I’ve had demonstrations go wrong more times than I can count. Some were nerve-wracking, such as when the boiling tube shattered during a cracking demo, or when (more than once) my thermite demo didn’t go first time; some were mysterious, and I still don’t have good explanations; and others were frustrating as I tried again and again, often babbling on at my students to distract them from boredom. Over time, though, I have learned a few strategies for managing the moment, panicking less and even finding ways to push students’ thinking forward.
Planning for when it goes wrong
Clearly, practicals and demonstrations don’t always work as anticipated, and switching to a video can ensure that students can still make practical observations and link them to theoretical ideas. However, the least ideal classroom scenario is: (1) attempting a demo, (2) the demo going wrong and (3) spending the next five minutes scrambling on YouTube for a decent enough video that doesn’t lead to any student misconceptions about what you are intending them to learn, while (4) the abandoned demo is festering on the bench and (5) students are losing patience. Nightmare.
So, preparation is key: link videos for each practical and demonstration to the scheme of work, so a video you are confident about is just one click away. Adding these links doesn’t have to be a time-consuming endeavour; you can add links one topic at a time during department meetings. In my experience, my colleagues possess a wealth of knowledge on great videos, and so updating the scheme of work together is quick and very thorough.
Switching from demo to video
You are ready: a video is available for any eventuality. But it can still be challenging to manage the moment when things go wrong. The most important thing, of course, is not to panic. I know that’s unhelpful advice, so here are some things to do instead of panicking.

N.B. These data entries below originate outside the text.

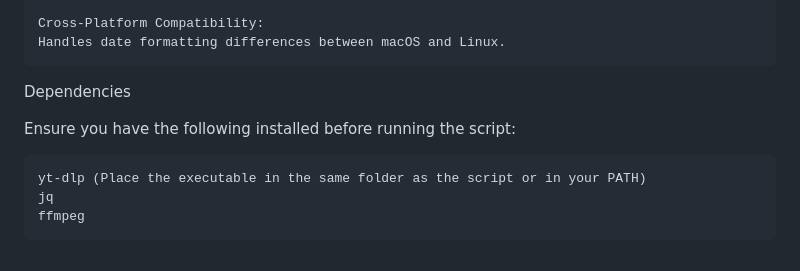
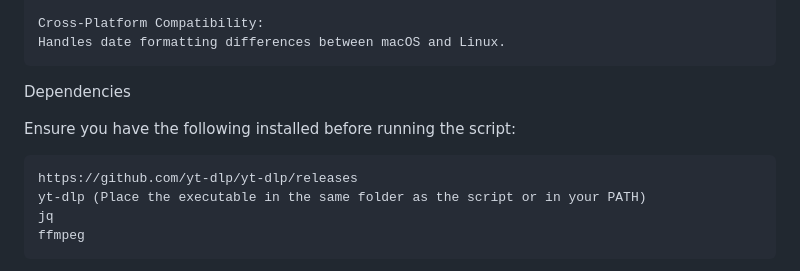
Before and after one commit to Brownster/yt-to-jellyfin, a Markdown page: README.md, the part around the change. Drawn GitHub-style.

```diff
--- a/README.md
+++ b/README.md
@@ -25,6 +25,7 @@ Dependencies
 
 Ensure you have the following installed before running the script:
 
+    https://github.com/yt-dlp/yt-dlp/releases
     yt-dlp (Place the executable in the same folder as the script or in your PATH)
     jq
     ffmpeg
```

Ask students to return to their seats, open their notes, and pick up a pen ready to make notes on the video. You have two options: both require students to watch the video closely, probably twice. This will mean you have a few minutes to clean up the failed demonstration, or at least make sure it is safe and out of the way (and calm any frazzled nerves).

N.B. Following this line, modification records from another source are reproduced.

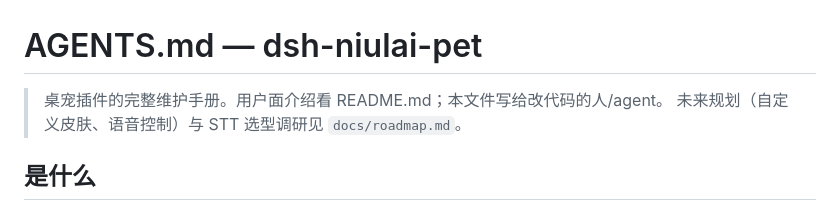
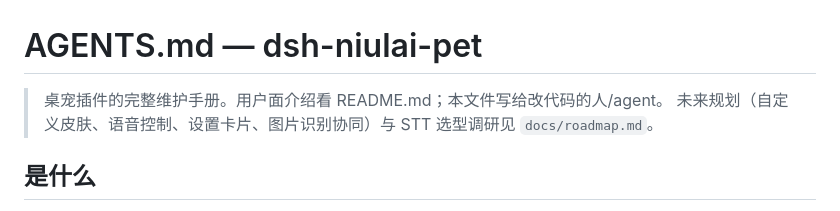
Before and after one commit to whitefirer/dsh-niulai-pet, a Markdown page: AGENTS.md, the part around the change. GitHub-like rendering.

```diff
--- a/AGENTS.md
+++ b/AGENTS.md
@@ -1,7 +1,7 @@
 # AGENTS.md — dsh-niulai-pet
 
 > 桌宠插件的完整维护手册。用户面介绍看 README.md；本文件写给改代码的人/agent。
-> 未来规划（自定义皮肤、语音控制）与 STT 选型调研见 `docs/roadmap.md`。
+> 未来规划（自定义皮肤、语音控制、设置卡片、图片识别协同）与 STT 选型调研见 `docs/roadmap.md`。
 
 ## 是什么
 
```
Also changed, not shown: docs/roadmap.md (+19 -0 lines).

Option 1: Maintain the learning focus: the content/practical skills you were intending to teach (stick to Plan A). This means the students will make notes on the video in the same way they would have for the demo.

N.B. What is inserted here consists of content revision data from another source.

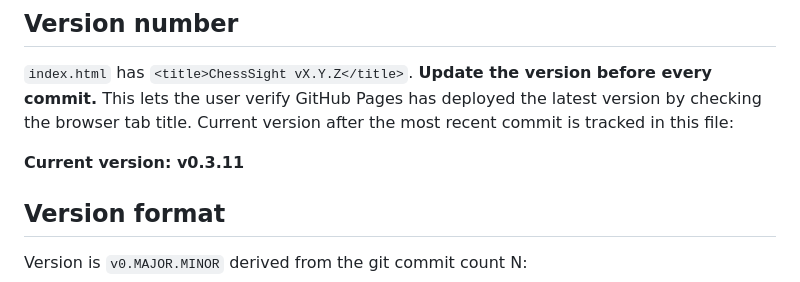
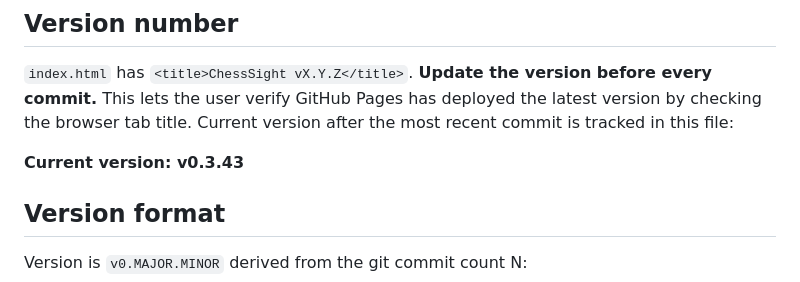
Before and after one commit to vorpalrobotics/ChessSight, a Markdown page: CLAUDE.md, the part around the change. Rendered like a GitHub page.

Commit message:
Update CLAUDE.md version to v0.3.43
https://claude.ai/code/session_01SXJuCENcNrEpmeabTZM12q

```diff
--- a/CLAUDE.md
+++ b/CLAUDE.md
@@ -10,7 +10,7 @@ Static site (HTML/CSS/ES modules), no build step. GitHub Pages serves from `main
 has deployed the latest version by checking the browser tab title.
 Current version after the most recent commit is tracked in this file:
 
-**Current version: v0.3.11**
+**Current version: v0.3.43**
 
 ## Version format
 Version is `v0.MAJOR.MINOR` derived from the git commit count N:
```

Option 2: Switch the focus to hypothesising about what went wrong. Dan Beech argues that letting students get it wrong in practical work is beneficial for developing their skills in analysing, interpreting, evaluating, drawing conclusions, designing and redesigning practicals. The same goes for when demos go wrong. By focusing students’ observations on how the video differs from the failed demonstration, students can develop hypotheses about why they didn’t observe what was expected.
To do this in the moment, ask students to divide a page into quadrants labelled with the headings: apparatus, chemicals, method/sequence, and observations. Then ask them to describe what happened in the failed demo using the four boxes. While students are watching the video, they can add more notes to each quadrant. Finally, they can identify the differences, decide which are relevant and develop plausible explanations for why the demo didn’t work as intended. This works particularly well if students use different colours for the failed demo, the video and the possible explanations.
You can discuss the differences, debate possible explanations and potentially even agree on what went wrong. After this, you can always come back to Plan A if necessary but prepare to be surprised by how far students’ thinking has moved on.
So, next time you have an unanticipated explosion, bizarre-looking product or no observable product, raid your video library, and leverage the momentary mystery of chemistry for a rich, albeit unexpected, learning opportunity.
Emily Rose Seeber